[ABOUT THIS EXERCISE]: From the material beneath, pull every line with the word "will".

[RECORDS SHOWN]:
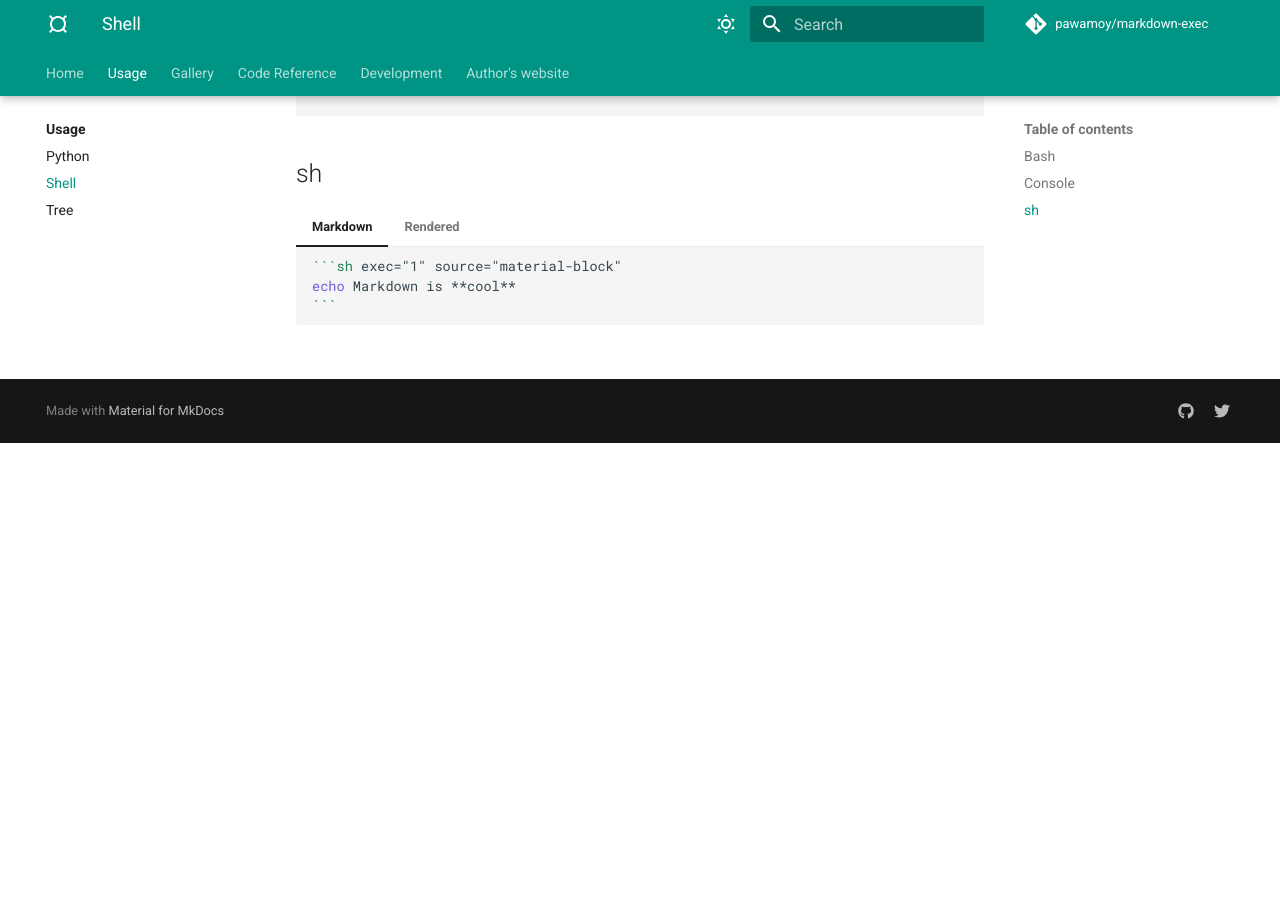
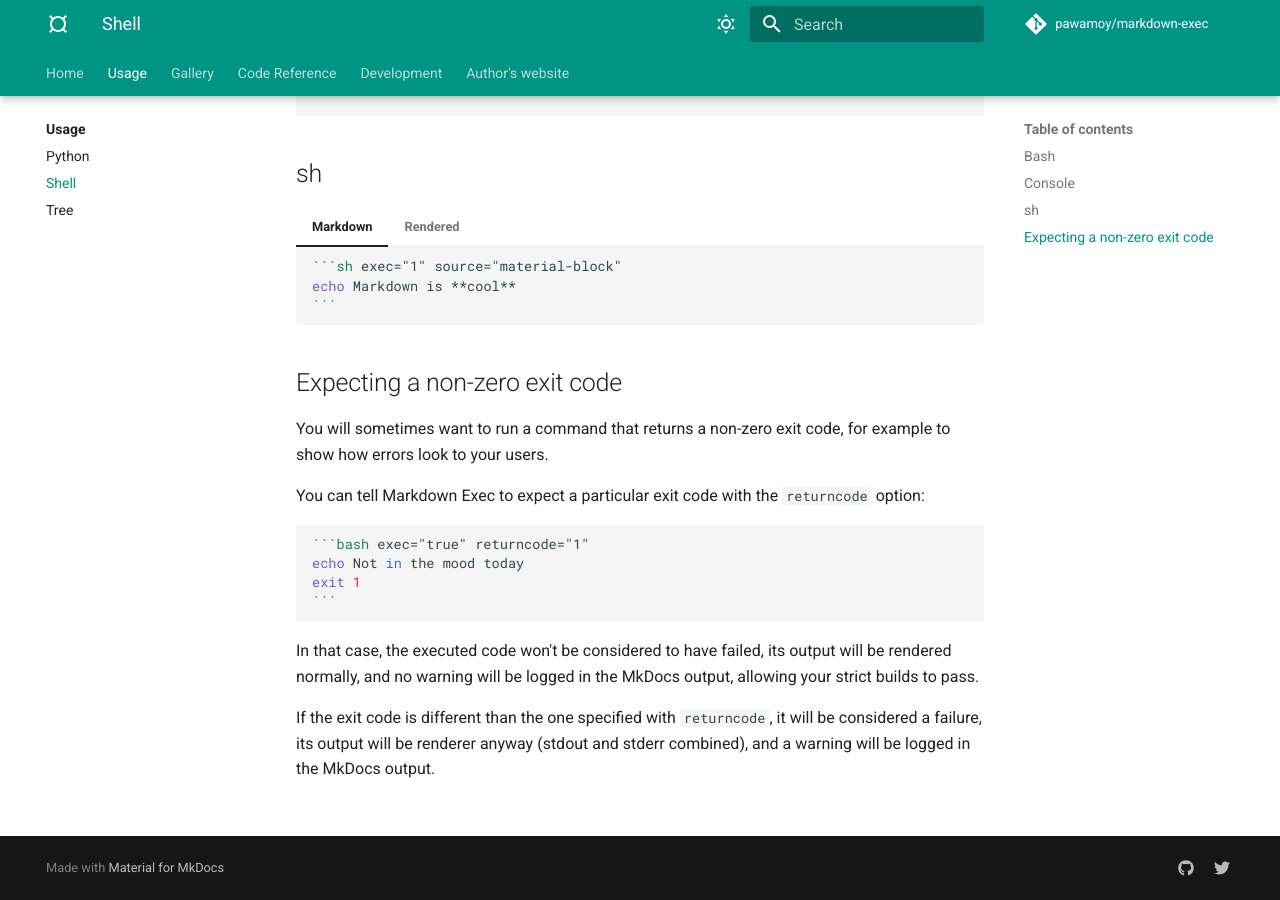
Before and after one commit to pawamoy/markdown-exec, an MkDocs documentation site: the page built from docs/usage/shell.md, in a window 1280 px wide and 900 px high, scrolled down 608 px. Built offline with MkDocs 1.6.1 and Material for MkDocs 9.7.7, drawn with Linux system fonts in a browser that asks for light colours; comment, search, counter and statistics services are not loaded; before the commit the page ends 1051 px from its top, so only the background shows below that.

Commit message:
feat: Allow expecting specific exit codes
Issue #10: https://github.com/pawamoy/markdown-exec/issues/10

`````diff
--- a/docs/usage/shell.md
+++ b/docs/usage/shell.md
@@ -27,3 +27,29 @@
 echo Markdown is **cool**
 ```
 ````
+
+## Expecting a non-zero exit code
+
+You will sometimes want to run a command
+that returns a non-zero exit code,
+for example to show how errors look to your users.
+
+You can tell Markdown Exec to expect
+a particular exit code with the `returncode` option:
+
+````md
+```bash exec="true" returncode="1"
+echo Not in the mood today
+exit 1
+```
+````
+
+In that case, the executed code won't be considered
+to have failed, its output will be rendered normally,
+and no warning will be logged in the MkDocs output,
+allowing your strict builds to pass.
+
+If the exit code is different than the one specified
+with `returncode`, it will be considered a failure,
+its output will be renderer anyway (stdout and stderr combined),
+and a warning will be logged in the MkDocs output.
--- a/src/markdown_exec/__init__.py
+++ b/src/markdown_exec/__init__.py
@@ -64,12 +64,14 @@
     html_value = _to_bool(inputs.pop("html", "no"))
     source_value = inputs.pop("source", "")
     result_value = inputs.pop("result", "")
+    returncode_value = int(inputs.pop("returncode", "0"))
     tabs_value = inputs.pop("tabs", "|".join(default_tabs))
     tabs = tuple(_tabs_re.split(tabs_value, maxsplit=1))
     options["id"] = id_value
     options["html"] = html_value
     options["source"] = source_value
     options["result"] = result_value
+    options["returncode"] = returncode_value
     options["tabs"] = tabs
     options["extra"] = inputs
     return True
`````
Also changed, not shown: docs/usage/index.md (+7 -5 lines), 6 other files.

[RESULT]:
+You will sometimes want to run a command
+to have failed, its output will be rendered normally,
+and no warning will be logged in the MkDocs output,
+with `returncode`, it will be considered a failure,
+its output will be renderer anyway (stdout and stderr combined),
+and a warning will be logged in the MkDocs output.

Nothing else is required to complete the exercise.